## Exercise
What you return must match the records word for word, except that images are dropped.

Image comparison data:
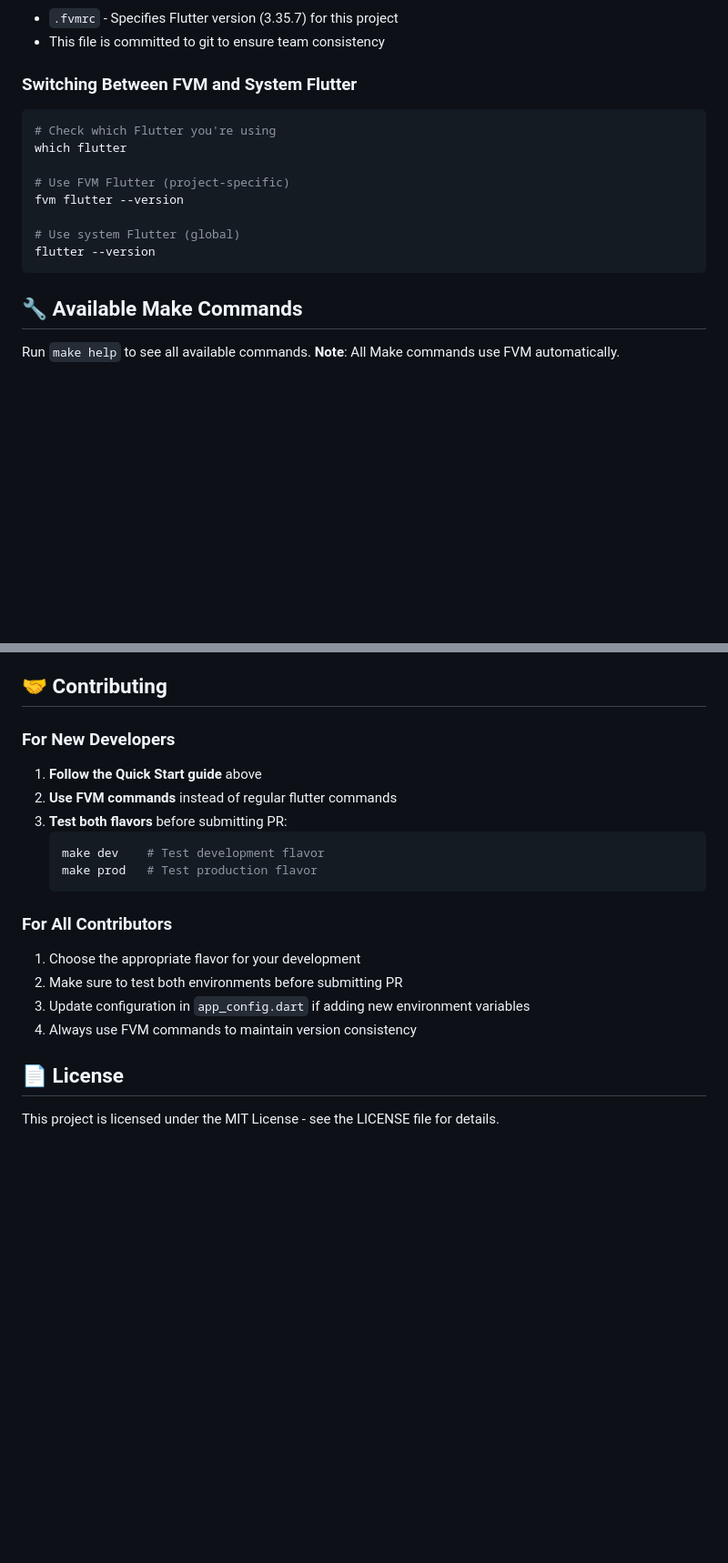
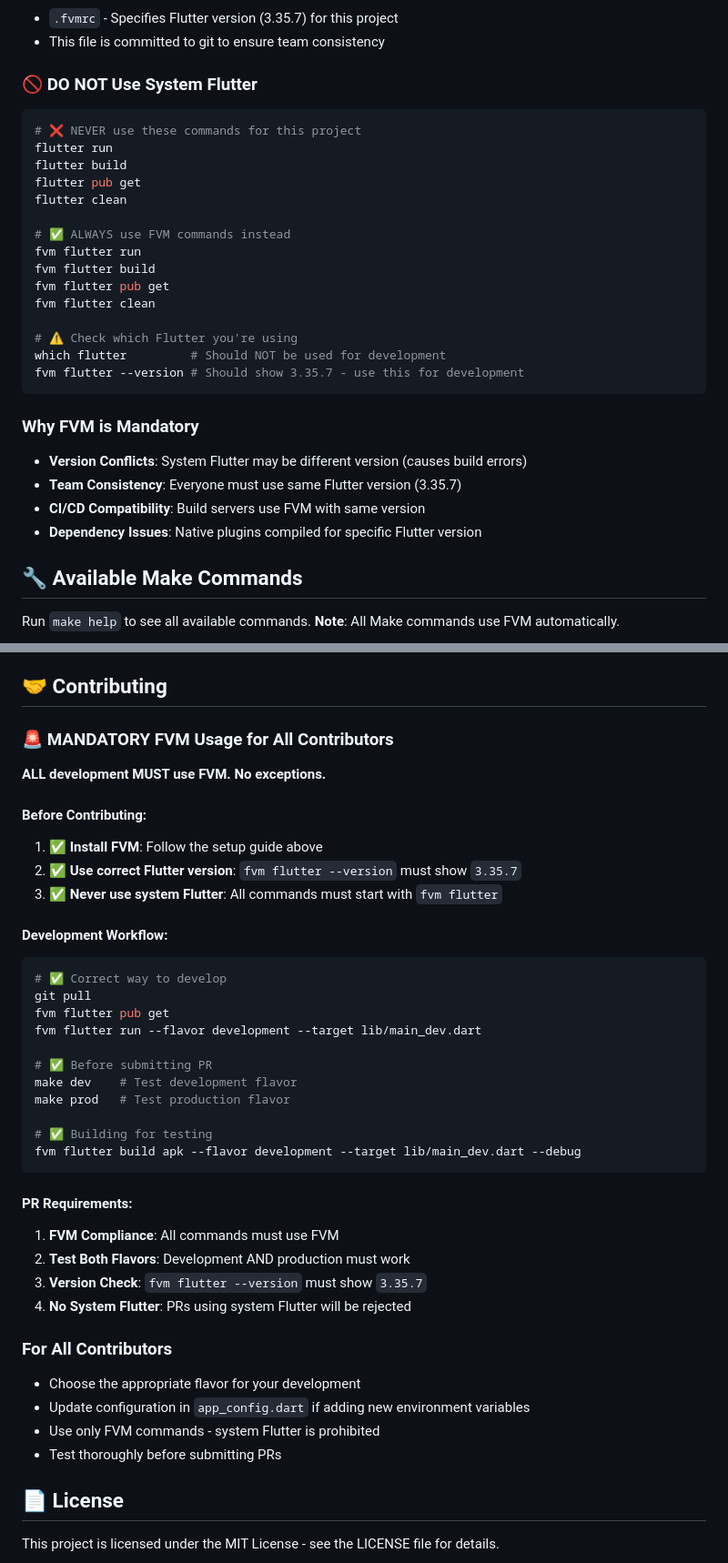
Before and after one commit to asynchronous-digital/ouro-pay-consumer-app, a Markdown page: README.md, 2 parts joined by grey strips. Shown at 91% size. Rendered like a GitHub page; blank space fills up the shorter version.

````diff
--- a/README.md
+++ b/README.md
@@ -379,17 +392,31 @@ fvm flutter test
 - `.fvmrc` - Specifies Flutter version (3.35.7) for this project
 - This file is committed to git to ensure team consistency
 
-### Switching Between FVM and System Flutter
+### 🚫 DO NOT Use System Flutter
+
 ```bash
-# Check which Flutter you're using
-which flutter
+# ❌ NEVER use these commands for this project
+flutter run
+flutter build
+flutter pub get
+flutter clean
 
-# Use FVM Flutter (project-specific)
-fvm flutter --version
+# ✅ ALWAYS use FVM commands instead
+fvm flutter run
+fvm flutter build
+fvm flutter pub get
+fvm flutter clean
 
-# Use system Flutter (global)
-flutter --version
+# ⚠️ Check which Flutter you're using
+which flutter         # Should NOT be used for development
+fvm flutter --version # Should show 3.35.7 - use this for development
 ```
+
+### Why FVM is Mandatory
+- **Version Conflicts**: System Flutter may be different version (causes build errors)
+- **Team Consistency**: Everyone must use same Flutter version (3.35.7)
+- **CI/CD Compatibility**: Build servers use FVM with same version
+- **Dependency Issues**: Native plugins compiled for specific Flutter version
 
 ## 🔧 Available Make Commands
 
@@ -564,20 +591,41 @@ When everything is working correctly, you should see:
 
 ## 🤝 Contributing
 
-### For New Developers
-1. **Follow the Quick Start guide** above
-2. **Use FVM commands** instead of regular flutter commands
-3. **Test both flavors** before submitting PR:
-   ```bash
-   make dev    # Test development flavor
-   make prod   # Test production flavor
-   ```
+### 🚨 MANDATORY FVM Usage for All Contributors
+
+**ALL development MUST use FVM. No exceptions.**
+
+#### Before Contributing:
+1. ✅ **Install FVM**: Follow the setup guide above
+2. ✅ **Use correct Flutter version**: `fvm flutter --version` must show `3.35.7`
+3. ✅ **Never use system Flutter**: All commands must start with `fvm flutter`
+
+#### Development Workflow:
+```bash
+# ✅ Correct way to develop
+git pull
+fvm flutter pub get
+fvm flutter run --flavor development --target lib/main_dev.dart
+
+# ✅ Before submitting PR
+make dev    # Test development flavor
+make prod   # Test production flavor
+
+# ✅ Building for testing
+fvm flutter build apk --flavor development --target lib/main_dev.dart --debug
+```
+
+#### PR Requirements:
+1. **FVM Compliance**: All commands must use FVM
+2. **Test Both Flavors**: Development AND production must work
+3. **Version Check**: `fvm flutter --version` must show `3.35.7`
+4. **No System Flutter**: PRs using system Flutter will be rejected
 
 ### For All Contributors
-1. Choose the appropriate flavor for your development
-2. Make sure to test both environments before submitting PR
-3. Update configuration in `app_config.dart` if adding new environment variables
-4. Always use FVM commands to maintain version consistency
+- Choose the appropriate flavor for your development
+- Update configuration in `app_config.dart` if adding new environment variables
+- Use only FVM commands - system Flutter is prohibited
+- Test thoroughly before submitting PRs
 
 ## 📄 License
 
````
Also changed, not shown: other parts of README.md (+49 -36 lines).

## Exercise response
Before and after one commit to asynchronous-digital/ouro-pay-consumer-app, a Markdown page: README.md, 2 parts joined by grey strips. Shown at 91% size. Rendered like a GitHub page; blank space fills up the shorter version.

````diff
--- a/README.md
+++ b/README.md
@@ -379,17 +392,31 @@ fvm flutter test
 - `.fvmrc` - Specifies Flutter version (3.35.7) for this project
 - This file is committed to git to ensure team consistency
 
-### Switching Between FVM and System Flutter
+### 🚫 DO NOT Use System Flutter
+
 ```bash
-# Check which Flutter you're using
-which flutter
+# ❌ NEVER use these commands for this project
+flutter run
+flutter build
+flutter pub get
+flutter clean
 
-# Use FVM Flutter (project-specific)
-fvm flutter --version
+# ✅ ALWAYS use FVM commands instead
+fvm flutter run
+fvm flutter build
+fvm flutter pub get
+fvm flutter clean
 
-# Use system Flutter (global)
-flutter --version
+# ⚠️ Check which Flutter you're using
+which flutter         # Should NOT be used for development
+fvm flutter --version # Should show 3.35.7 - use this for development
 ```
+
+### Why FVM is Mandatory
+- **Version Conflicts**: System Flutter may be different version (causes build errors)
+- **Team Consistency**: Everyone must use same Flutter version (3.35.7)
+- **CI/CD Compatibility**: Build servers use FVM with same version
+- **Dependency Issues**: Native plugins compiled for specific Flutter version
 
 ## 🔧 Available Make Commands
 
@@ -564,20 +591,41 @@ When everything is working correctly, you should see:
 
 ## 🤝 Contributing
 
-### For New Developers
-1. **Follow the Quick Start guide** above
-2. **Use FVM commands** instead of regular flutter commands
-3. **Test both flavors** before submitting PR:
-   ```bash
-   make dev    # Test development flavor
-   make prod   # Test production flavor
-   ```
+### 🚨 MANDATORY FVM Usage for All Contributors
+
+**ALL development MUST use FVM. No exceptions.**
+
+#### Before Contributing:
+1. ✅ **Install FVM**: Follow the setup guide above
+2. ✅ **Use correct Flutter version**: `fvm flutter --version` must show `3.35.7`
+3. ✅ **Never use system Flutter**: All commands must start with `fvm flutter`
+
+#### Development Workflow:
+```bash
+# ✅ Correct way to develop
+git pull
+fvm flutter pub get
+fvm flutter run --flavor development --target lib/main_dev.dart
+
+# ✅ Before submitting PR
+make dev    # Test development flavor
+make prod   # Test production flavor
+
+# ✅ Building for testing
+fvm flutter build apk --flavor development --target lib/main_dev.dart --debug
+```
+
+#### PR Requirements:
+1. **FVM Compliance**: All commands must use FVM
+2. **Test Both Flavors**: Development AND production must work
+3. **Version Check**: `fvm flutter --version` must show `3.35.7`
+4. **No System Flutter**: PRs using system Flutter will be rejected
 
 ### For All Contributors
-1. Choose the appropriate flavor for your development
-2. Make sure to test both environments before submitting PR
-3. Update configuration in `app_config.dart` if adding new environment variables
-4. Always use FVM commands to maintain version consistency
+- Choose the appropriate flavor for your development
+- Update configuration in `app_config.dart` if adding new environment variables
+- Use only FVM commands - system Flutter is prohibited
+- Test thoroughly before submitting PRs
 
 ## 📄 License
 
````
Also changed, not shown: other parts of README.md (+49 -36 lines).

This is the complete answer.